The Reynoldsburg Police Department honored a number of officers and a dispatcher last week with awards for their hard work.
Chief Jim O'Neill gave out the awards Feb. 18 at the beginning of the Reynoldsburg City Council meeting.
Detective Tye Downard was named Officer of the Year; officer Dan Downing received the DUI (Driving Under the Influence) Ace Award; Sgt. Joe Vincent was named Supervisor of the Year; dispatcher Michele Severance was named Civilian of the Year; officer James Triplett was recognized for distinguished service and Sgt. Mark Moser was honored for community service.
Lt. Ron Wright assisted in giving out the awards. He said different criteria go into each award and officers and employees are typically nominated by a peer or supervisor.
"We have a five-person award committee that reviews the nominations and puts in their recommendations, then I tally those up and give recommendations to the chief," he said. "The chief ultimately decides who gets the awards."
Wright said an entire shift nominated Severance for her award.
"We like to recognize officers and employees who are doing very well and show outstanding service to the community," he said. "We like to display who our best officers are and I think they deserve the recognition."
O'Neill said Downard performed his duties as a detective in an exemplary manner throughout 2013, working narcotics investigations.

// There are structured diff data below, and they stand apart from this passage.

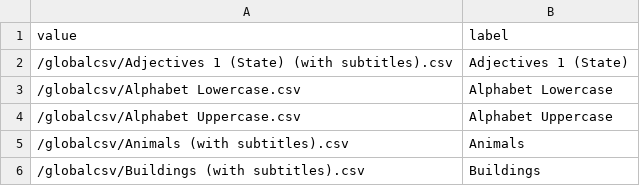
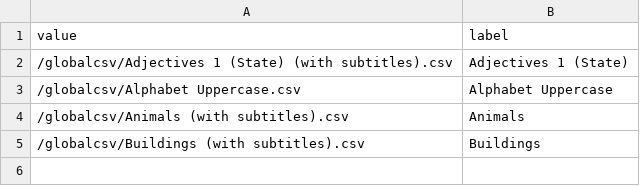
Before and after one commit to crabburger/picture-reversi, a CSV file: globalcsv/2dropdownlist.csv, drawn as a sheet.

Commit message:
Update 2dropdownlist.csv

```diff
--- a/globalcsv/2dropdownlist.csv
+++ b/globalcsv/2dropdownlist.csv
@@ -2,3 +2,2 @@ value,label
 /globalcsv/Adjectives 1 (State) (with subtitles).csv,Adjectives 1 (State)
-/globalcsv/Alphabet Lowercase.csv,Alphabet Lowercase
 /globalcsv/Alphabet Uppercase.csv,Alphabet Uppercase
```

"He worked countless hours with the Franklin County/DEA Drug Task Force while maintaining his narcotics investigations in the city of Reynoldsburg," O'Neill said. "His efforts have produced seizures of over $639,497 in drug money, countless pounds of illegal narcotics and multiple handguns and assault rifles used by suspects to protect their drug operations."
He said Downard also is a department trainer who logged additional hours to train other officers and "was a good mentor and source of information for our newer officers to learn current trends with narcotics investigations."
O'Neill said Downing apprehended more than 78 impaired drivers "and contributed to the goal of creating a safer community through traffic enforcement."
Vincent's Supervisor of the Year award was the result of not only his exemplary service but his "re-invention" of the Reynoldsburg Police Reserve Division, O'Neill said.
"He tirelessly worked to coordinate and oversee the hiring process of 15 new reserve officers to produce a 16-officer unit," O'Neill said. "Sgt. Vincent monitors the progress of each of the reserve officers as they conduct field and departmental training. He also tracks the reserve budget to ensure each officer is properly equipped to perform their duties."
O'Neill said the reserve unit volunteered a total of 2,530.25 hours throughout 2013, supporting full-time staff and crime prevention.
As a dispatcher, Severance handled approximately 80 calls for service per shift with little to no clerical support, O'Neill said.
"She consistently placed the safety of the officers on the street as her primary duty as she ensured all calls were accurately documented and dispatched," he said. "She was instrumental in the creation of the 99P code to alert officers of potential concealed-carry weapon permits and also developed an efficient method to process domestic violence warrants and packets."
He said officer Triplett received the Distinguished Service Award for his "exceptional service in 2013" as the first Reynoldsburg Division of Police Motor Unit officer.
"He worked tirelessly on all complaints received, resulting in 772 traffic citations and 180 traffic warnings to curb poor driving behaviors and promote safer streets for citizens to commute," O'Neill said. "He also coordinated and participated in numerous community events to re-establish a positive image of the police department to citizens."
Moser's Community Service Award was the result of his coordination and participation in more than 38 community-related events, O'Neill said.
"His supervision and deployment of the Motor Unit and Bicycle Patrol Unit imparted a significant impact in the areas of traffic safety, crime prevention and traffic education with the community," O'Neill said.